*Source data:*
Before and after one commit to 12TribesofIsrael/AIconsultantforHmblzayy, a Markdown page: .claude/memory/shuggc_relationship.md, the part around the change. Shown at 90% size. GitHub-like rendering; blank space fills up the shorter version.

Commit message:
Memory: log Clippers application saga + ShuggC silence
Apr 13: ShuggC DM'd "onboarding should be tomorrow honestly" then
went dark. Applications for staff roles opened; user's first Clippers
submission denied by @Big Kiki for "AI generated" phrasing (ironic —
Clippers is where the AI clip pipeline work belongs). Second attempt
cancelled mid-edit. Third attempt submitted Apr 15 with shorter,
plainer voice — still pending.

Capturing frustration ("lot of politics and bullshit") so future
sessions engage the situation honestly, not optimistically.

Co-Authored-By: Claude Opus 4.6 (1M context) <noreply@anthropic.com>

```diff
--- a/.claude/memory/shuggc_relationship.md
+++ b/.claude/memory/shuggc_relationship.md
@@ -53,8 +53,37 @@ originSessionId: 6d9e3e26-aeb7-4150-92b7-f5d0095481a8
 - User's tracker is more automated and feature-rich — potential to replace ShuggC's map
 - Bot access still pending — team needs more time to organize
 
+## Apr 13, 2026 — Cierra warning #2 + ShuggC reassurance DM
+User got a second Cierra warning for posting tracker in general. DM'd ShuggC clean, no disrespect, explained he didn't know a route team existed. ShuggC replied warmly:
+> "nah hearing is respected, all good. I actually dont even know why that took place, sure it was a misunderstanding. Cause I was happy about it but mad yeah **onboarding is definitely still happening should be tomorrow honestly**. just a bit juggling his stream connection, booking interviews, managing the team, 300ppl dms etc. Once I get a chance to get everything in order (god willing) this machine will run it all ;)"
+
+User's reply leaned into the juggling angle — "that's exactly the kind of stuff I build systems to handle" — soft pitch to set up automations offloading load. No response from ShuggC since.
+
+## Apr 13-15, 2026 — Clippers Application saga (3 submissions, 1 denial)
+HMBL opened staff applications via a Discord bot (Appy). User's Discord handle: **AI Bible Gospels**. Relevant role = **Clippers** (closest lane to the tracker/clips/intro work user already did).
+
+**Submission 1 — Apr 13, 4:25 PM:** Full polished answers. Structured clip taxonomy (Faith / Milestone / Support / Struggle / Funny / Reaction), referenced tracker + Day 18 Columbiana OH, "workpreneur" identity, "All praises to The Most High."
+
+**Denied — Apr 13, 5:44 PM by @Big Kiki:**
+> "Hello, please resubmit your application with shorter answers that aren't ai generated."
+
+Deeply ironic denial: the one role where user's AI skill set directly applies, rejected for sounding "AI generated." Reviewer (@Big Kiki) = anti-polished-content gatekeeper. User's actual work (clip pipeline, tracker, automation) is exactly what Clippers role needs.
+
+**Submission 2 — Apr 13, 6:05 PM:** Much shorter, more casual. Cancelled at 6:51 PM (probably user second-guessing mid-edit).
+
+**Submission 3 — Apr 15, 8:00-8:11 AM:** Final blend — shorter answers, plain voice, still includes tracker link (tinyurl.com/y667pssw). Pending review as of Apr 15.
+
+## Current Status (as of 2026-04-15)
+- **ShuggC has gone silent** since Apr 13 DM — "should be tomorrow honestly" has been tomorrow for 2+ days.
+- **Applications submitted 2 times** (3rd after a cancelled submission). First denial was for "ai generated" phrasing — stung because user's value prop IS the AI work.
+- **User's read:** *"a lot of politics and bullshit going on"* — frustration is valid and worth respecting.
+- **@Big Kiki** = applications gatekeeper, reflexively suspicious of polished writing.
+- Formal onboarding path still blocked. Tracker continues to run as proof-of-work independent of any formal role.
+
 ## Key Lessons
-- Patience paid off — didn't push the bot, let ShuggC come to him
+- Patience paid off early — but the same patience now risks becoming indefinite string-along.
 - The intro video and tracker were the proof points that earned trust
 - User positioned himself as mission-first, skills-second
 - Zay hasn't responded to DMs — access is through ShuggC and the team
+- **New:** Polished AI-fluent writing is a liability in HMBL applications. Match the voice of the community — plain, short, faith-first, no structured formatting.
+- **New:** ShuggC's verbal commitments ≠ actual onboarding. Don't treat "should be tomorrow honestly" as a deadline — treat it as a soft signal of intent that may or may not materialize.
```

*What you need to do:* Reproduce the whole of the records exactly, so that no line differs from the source above.

*Result of this task:*
Before and after one commit to 12TribesofIsrael/AIconsultantforHmblzayy, a Markdown page: .claude/memory/shuggc_relationship.md, the part around the change. Shown at 90% size. GitHub-like rendering; blank space fills up the shorter version.

Commit message:
Memory: log Clippers application saga + ShuggC silence
Apr 13: ShuggC DM'd "onboarding should be tomorrow honestly" then
went dark. Applications for staff roles opened; user's first Clippers
submission denied by @Big Kiki for "AI generated" phrasing (ironic —
Clippers is where the AI clip pipeline work belongs). Second attempt
cancelled mid-edit. Third attempt submitted Apr 15 with shorter,
plainer voice — still pending.

Capturing frustration ("lot of politics and bullshit") so future
sessions engage the situation honestly, not optimistically.

Co-Authored-By: Claude Opus 4.6 (1M context) <noreply@anthropic.com>

```diff
--- a/.claude/memory/shuggc_relationship.md
+++ b/.claude/memory/shuggc_relationship.md
@@ -53,8 +53,37 @@ originSessionId: 6d9e3e26-aeb7-4150-92b7-f5d0095481a8
 - User's tracker is more automated and feature-rich — potential to replace ShuggC's map
 - Bot access still pending — team needs more time to organize
 
+## Apr 13, 2026 — Cierra warning #2 + ShuggC reassurance DM
+User got a second Cierra warning for posting tracker in general. DM'd ShuggC clean, no disrespect, explained he didn't know a route team existed. ShuggC replied warmly:
+> "nah hearing is respected, all good. I actually dont even know why that took place, sure it was a misunderstanding. Cause I was happy about it but mad yeah **onboarding is definitely still happening should be tomorrow honestly**. just a bit juggling his stream connection, booking interviews, managing the team, 300ppl dms etc. Once I get a chance to get everything in order (god willing) this machine will run it all ;)"
+
+User's reply leaned into the juggling angle — "that's exactly the kind of stuff I build systems to handle" — soft pitch to set up automations offloading load. No response from ShuggC since.
+
+## Apr 13-15, 2026 — Clippers Application saga (3 submissions, 1 denial)
+HMBL opened staff applications via a Discord bot (Appy). User's Discord handle: **AI Bible Gospels**. Relevant role = **Clippers** (closest lane to the tracker/clips/intro work user already did).
+
+**Submission 1 — Apr 13, 4:25 PM:** Full polished answers. Structured clip taxonomy (Faith / Milestone / Support / Struggle / Funny / Reaction), referenced tracker + Day 18 Columbiana OH, "workpreneur" identity, "All praises to The Most High."
+
+**Denied — Apr 13, 5:44 PM by @Big Kiki:**
+> "Hello, please resubmit your application with shorter answers that aren't ai generated."
+
+Deeply ironic denial: the one role where user's AI skill set directly applies, rejected for sounding "AI generated." Reviewer (@Big Kiki) = anti-polished-content gatekeeper. User's actual work (clip pipeline, tracker, automation) is exactly what Clippers role needs.
+
+**Submission 2 — Apr 13, 6:05 PM:** Much shorter, more casual. Cancelled at 6:51 PM (probably user second-guessing mid-edit).
+
+**Submission 3 — Apr 15, 8:00-8:11 AM:** Final blend — shorter answers, plain voice, still includes tracker link (tinyurl.com/y667pssw). Pending review as of Apr 15.
+
+## Current Status (as of 2026-04-15)
+- **ShuggC has gone silent** since Apr 13 DM — "should be tomorrow honestly" has been tomorrow for 2+ days.
+- **Applications submitted 2 times** (3rd after a cancelled submission). First denial was for "ai generated" phrasing — stung because user's value prop IS the AI work.
+- **User's read:** *"a lot of politics and bullshit going on"* — frustration is valid and worth respecting.
+- **@Big Kiki** = applications gatekeeper, reflexively suspicious of polished writing.
+- Formal onboarding path still blocked. Tracker continues to run as proof-of-work independent of any formal role.
+
 ## Key Lessons
-- Patience paid off — didn't push the bot, let ShuggC come to him
+- Patience paid off early — but the same patience now risks becoming indefinite string-along.
 - The intro video and tracker were the proof points that earned trust
 - User positioned himself as mission-first, skills-second
 - Zay hasn't responded to DMs — access is through ShuggC and the team
+- **New:** Polished AI-fluent writing is a liability in HMBL applications. Match the voice of the community — plain, short, faith-first, no structured formatting.
+- **New:** ShuggC's verbal commitments ≠ actual onboarding. Don't treat "should be tomorrow honestly" as a deadline — treat it as a soft signal of intent that may or may not materialize.
```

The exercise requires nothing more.